** Opening Material shown block **

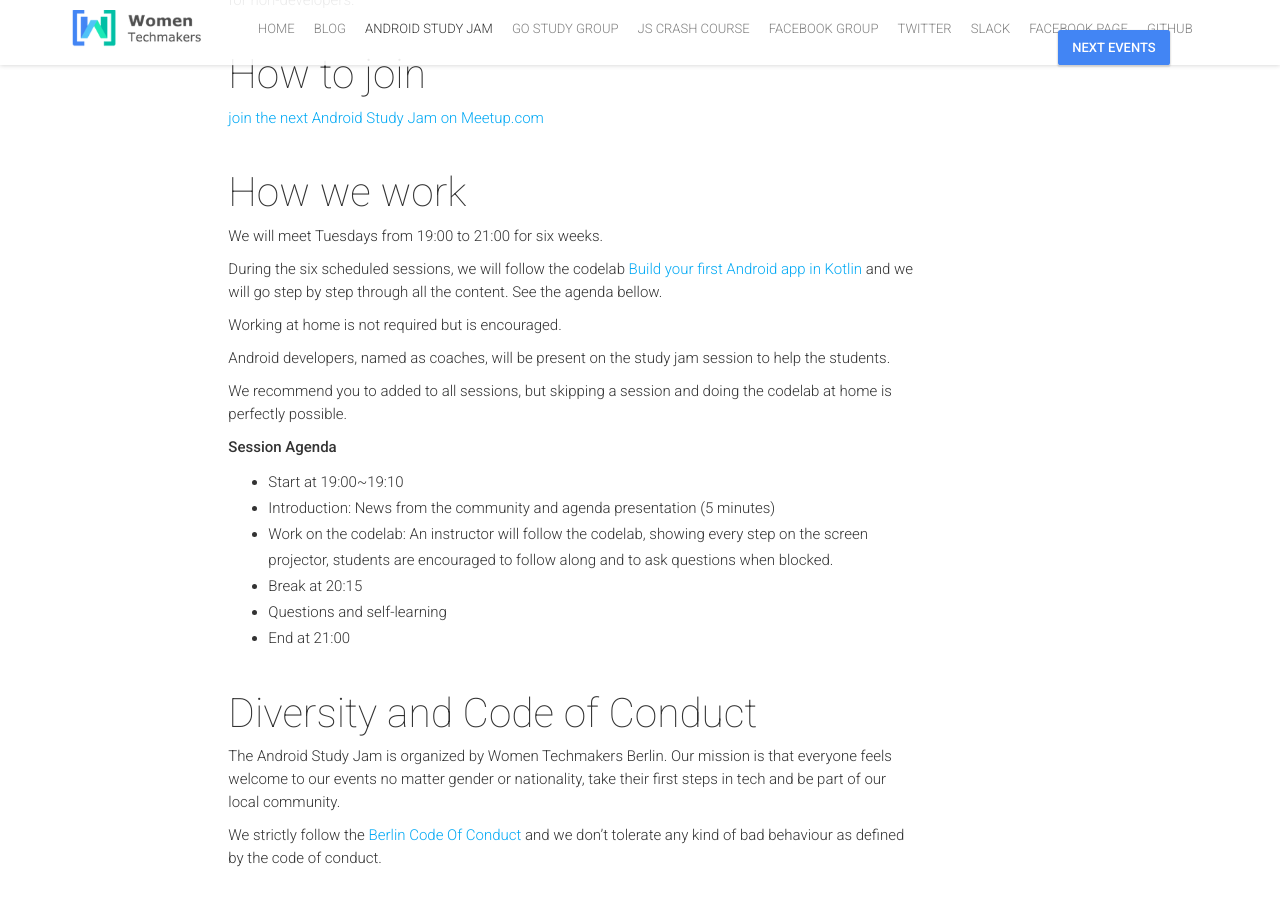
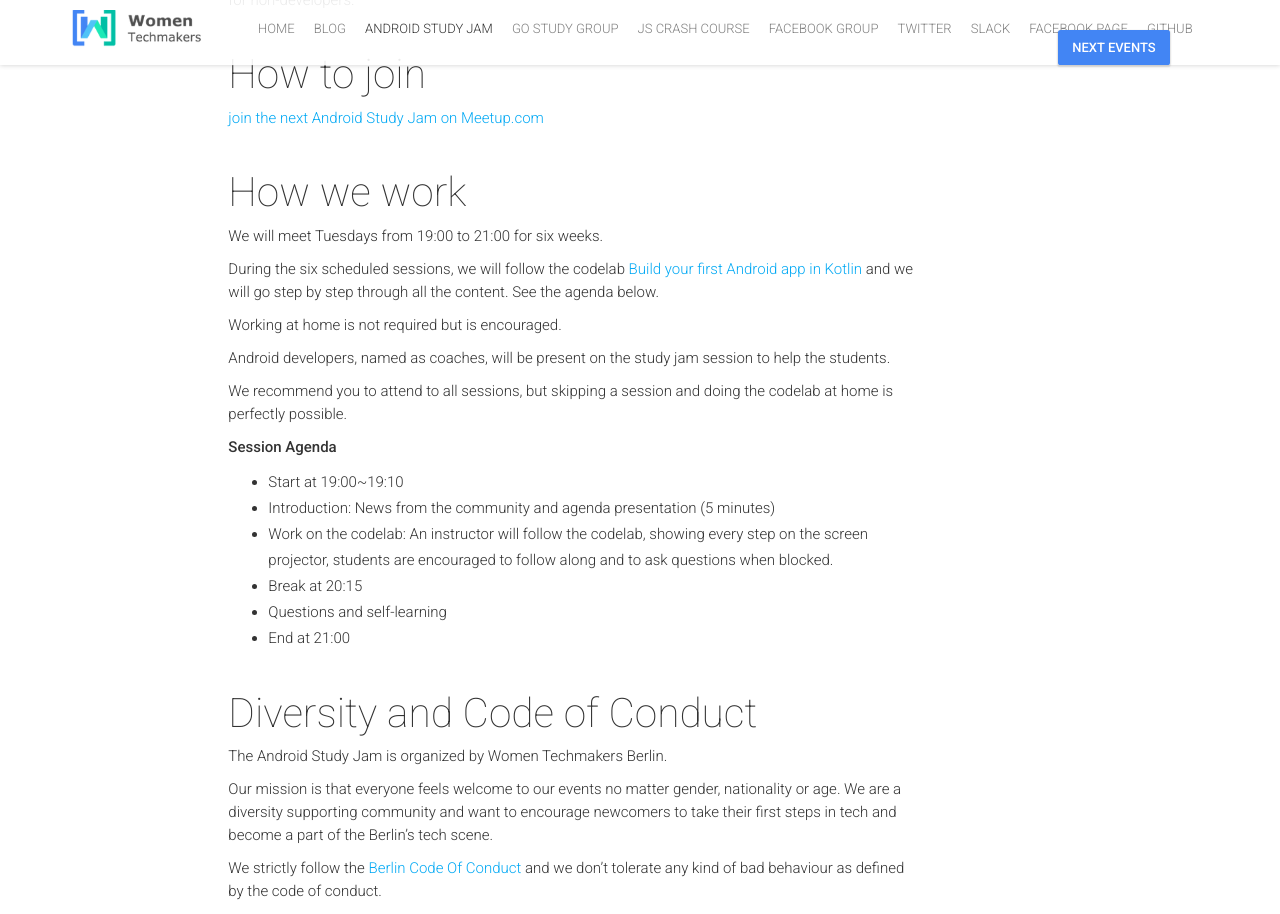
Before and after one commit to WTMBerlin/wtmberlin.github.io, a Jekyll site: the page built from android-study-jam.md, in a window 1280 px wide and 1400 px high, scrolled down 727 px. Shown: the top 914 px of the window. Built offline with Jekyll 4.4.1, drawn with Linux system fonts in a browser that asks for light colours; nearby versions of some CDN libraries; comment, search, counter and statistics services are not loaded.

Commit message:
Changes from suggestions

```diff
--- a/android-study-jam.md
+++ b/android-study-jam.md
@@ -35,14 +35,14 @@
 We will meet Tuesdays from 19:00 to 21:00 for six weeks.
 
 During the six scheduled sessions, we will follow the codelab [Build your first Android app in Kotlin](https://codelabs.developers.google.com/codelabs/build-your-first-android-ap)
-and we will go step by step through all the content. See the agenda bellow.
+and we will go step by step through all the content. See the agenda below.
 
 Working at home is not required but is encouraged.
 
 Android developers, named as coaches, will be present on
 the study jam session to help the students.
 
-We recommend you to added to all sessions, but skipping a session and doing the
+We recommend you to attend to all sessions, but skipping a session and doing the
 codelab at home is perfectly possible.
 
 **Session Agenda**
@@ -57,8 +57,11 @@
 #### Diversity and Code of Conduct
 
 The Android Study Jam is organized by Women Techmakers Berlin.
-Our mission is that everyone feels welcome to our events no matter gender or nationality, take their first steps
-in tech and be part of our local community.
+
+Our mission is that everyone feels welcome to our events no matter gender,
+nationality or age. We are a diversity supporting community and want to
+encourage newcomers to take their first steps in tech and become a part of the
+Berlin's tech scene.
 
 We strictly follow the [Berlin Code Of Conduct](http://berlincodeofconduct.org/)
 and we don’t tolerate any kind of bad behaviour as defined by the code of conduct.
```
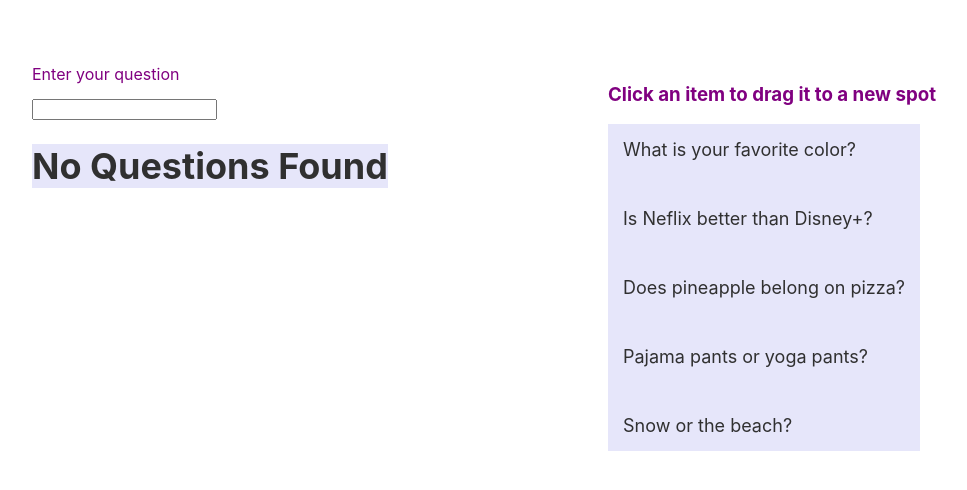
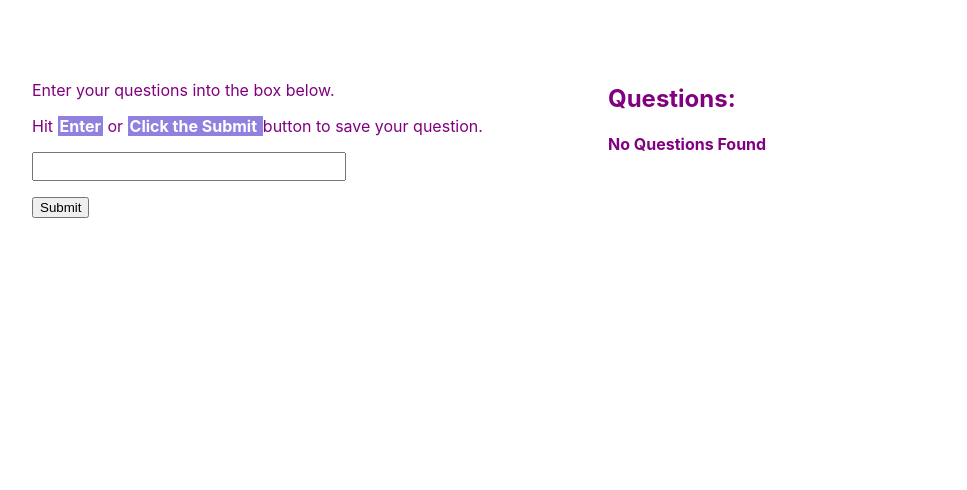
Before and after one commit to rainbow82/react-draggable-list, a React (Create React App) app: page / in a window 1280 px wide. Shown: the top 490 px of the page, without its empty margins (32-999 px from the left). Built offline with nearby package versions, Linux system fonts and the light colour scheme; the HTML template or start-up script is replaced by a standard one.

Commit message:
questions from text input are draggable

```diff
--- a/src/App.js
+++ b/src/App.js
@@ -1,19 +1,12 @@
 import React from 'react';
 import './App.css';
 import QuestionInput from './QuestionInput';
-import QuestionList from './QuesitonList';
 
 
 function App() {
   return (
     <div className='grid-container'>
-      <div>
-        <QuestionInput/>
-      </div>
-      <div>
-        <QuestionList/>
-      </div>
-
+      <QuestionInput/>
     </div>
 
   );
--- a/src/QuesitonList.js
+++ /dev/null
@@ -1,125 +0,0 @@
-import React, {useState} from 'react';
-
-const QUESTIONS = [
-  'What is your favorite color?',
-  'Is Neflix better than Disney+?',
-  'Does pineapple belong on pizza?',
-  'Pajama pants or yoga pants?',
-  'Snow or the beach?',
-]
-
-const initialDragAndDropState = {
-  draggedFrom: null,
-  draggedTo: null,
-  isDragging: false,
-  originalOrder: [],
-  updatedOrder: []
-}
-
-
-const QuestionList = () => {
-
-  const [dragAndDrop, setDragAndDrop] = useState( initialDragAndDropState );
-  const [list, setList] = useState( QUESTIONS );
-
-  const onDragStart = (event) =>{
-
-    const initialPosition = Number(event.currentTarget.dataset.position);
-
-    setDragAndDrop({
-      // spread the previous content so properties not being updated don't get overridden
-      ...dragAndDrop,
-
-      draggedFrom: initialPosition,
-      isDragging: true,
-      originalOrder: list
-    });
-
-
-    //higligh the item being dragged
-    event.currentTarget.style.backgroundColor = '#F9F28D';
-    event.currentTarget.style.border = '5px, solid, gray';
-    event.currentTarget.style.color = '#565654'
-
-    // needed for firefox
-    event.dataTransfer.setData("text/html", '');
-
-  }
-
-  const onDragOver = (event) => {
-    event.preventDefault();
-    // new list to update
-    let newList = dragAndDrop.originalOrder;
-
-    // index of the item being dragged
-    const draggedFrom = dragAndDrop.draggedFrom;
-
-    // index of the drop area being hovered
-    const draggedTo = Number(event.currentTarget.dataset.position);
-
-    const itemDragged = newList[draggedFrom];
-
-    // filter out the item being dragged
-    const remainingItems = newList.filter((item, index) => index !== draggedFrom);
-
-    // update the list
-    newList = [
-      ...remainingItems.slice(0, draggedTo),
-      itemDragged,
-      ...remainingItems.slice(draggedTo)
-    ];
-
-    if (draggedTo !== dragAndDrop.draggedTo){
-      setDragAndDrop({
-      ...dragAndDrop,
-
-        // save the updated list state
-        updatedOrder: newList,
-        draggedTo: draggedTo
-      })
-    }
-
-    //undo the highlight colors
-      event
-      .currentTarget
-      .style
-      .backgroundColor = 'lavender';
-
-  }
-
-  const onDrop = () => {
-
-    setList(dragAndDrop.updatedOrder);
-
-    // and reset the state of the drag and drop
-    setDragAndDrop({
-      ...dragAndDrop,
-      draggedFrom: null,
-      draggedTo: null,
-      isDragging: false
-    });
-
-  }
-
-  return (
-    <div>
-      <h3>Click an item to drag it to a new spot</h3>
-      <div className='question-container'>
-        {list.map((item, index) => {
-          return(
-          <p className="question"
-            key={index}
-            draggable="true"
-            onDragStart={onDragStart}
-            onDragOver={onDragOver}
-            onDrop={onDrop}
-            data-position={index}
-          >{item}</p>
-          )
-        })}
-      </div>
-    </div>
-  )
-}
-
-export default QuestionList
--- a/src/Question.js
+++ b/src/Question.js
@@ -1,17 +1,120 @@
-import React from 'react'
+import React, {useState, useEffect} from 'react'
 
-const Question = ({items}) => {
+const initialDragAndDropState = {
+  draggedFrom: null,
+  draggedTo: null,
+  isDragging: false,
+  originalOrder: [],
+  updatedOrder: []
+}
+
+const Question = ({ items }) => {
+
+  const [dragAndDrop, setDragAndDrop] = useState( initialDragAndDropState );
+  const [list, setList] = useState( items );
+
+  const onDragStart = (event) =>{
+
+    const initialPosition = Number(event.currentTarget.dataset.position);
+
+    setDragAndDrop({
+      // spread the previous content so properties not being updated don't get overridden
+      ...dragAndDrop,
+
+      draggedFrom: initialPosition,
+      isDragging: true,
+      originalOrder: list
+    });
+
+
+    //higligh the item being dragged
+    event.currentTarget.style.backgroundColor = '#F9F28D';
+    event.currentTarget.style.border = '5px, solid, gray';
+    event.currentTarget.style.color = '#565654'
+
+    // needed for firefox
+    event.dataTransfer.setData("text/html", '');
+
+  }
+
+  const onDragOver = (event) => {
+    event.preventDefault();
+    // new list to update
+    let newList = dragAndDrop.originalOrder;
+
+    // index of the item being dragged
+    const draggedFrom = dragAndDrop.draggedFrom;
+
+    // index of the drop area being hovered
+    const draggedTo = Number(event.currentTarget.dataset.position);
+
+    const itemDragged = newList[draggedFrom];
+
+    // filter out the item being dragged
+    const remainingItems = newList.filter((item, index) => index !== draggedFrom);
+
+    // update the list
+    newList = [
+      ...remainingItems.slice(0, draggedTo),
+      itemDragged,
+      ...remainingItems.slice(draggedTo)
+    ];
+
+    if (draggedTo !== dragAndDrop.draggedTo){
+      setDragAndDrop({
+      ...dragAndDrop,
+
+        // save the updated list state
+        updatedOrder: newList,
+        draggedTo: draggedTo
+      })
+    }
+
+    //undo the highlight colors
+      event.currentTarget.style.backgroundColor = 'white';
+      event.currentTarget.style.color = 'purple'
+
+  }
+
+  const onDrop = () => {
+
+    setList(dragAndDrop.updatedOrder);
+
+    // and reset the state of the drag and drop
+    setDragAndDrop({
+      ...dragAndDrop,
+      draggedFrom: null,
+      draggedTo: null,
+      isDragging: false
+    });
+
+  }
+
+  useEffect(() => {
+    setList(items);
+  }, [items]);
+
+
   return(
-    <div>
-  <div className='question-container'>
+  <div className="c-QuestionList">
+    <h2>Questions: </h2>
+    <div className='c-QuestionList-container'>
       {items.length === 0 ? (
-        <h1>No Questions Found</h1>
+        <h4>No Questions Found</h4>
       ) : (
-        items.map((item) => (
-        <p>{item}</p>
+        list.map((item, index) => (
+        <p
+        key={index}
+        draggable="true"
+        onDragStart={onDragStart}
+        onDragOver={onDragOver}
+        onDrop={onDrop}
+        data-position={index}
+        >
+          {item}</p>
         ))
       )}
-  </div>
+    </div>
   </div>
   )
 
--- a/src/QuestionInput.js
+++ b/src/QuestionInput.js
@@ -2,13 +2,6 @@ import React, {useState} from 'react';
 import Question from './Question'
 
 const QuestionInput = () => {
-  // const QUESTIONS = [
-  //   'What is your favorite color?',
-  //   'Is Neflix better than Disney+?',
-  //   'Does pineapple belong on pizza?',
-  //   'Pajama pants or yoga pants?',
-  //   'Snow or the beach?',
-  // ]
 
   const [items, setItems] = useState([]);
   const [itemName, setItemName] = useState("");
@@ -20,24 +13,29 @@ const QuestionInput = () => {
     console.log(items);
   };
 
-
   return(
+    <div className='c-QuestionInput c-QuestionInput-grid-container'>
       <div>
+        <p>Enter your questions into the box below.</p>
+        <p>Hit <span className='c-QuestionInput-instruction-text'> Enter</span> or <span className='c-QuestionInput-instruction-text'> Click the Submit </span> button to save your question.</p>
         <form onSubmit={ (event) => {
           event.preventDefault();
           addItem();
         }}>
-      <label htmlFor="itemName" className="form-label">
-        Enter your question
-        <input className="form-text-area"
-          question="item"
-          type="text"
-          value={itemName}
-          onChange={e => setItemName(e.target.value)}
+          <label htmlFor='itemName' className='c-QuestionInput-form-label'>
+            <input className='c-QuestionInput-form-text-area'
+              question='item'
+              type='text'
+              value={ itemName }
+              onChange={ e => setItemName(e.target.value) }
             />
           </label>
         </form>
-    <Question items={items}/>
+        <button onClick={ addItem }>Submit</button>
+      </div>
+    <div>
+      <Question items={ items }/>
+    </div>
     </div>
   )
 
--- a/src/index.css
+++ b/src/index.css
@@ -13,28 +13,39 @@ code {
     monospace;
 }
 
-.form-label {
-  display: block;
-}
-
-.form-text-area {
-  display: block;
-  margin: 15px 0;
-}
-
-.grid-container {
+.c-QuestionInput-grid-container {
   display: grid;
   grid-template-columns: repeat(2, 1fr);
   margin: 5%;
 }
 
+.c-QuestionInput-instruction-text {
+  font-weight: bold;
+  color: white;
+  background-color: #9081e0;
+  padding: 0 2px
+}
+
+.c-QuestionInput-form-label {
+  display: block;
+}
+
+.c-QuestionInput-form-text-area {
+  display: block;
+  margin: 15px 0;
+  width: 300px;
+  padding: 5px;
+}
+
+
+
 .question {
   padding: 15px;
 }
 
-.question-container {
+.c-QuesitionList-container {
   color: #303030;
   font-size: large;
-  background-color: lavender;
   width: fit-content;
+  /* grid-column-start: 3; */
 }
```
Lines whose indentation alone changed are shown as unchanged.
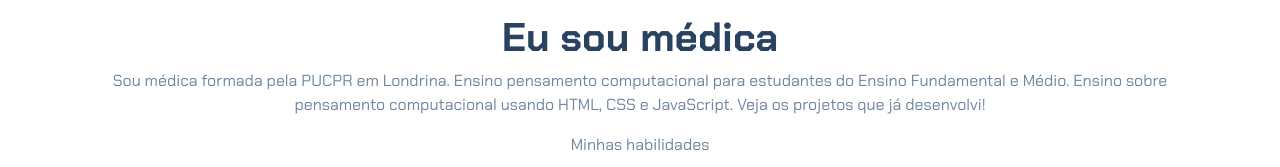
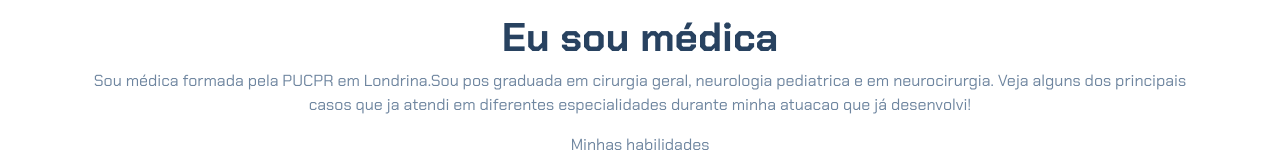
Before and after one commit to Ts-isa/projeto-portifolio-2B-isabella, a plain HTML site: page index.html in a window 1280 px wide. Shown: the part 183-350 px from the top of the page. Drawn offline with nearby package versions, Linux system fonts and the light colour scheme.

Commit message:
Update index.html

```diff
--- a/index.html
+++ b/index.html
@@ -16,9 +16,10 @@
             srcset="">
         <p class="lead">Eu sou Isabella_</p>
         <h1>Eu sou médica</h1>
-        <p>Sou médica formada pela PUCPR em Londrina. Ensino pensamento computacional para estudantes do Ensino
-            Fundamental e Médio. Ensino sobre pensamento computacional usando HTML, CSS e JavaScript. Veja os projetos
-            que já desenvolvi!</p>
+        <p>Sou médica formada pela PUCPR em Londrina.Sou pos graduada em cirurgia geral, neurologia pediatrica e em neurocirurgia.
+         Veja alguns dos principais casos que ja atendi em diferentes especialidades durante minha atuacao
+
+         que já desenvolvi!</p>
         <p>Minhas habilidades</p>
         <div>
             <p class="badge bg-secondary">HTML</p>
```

** Closing Material shown block **

* [Task to carry out] Among the records, find every line with the word "setList" and copy it.

* [Task response]
-  const [list, setList] = useState( QUESTIONS );
-    setList(dragAndDrop.updatedOrder);
+  const [list, setList] = useState( items );
+    setList(dragAndDrop.updatedOrder);
+    setList(items);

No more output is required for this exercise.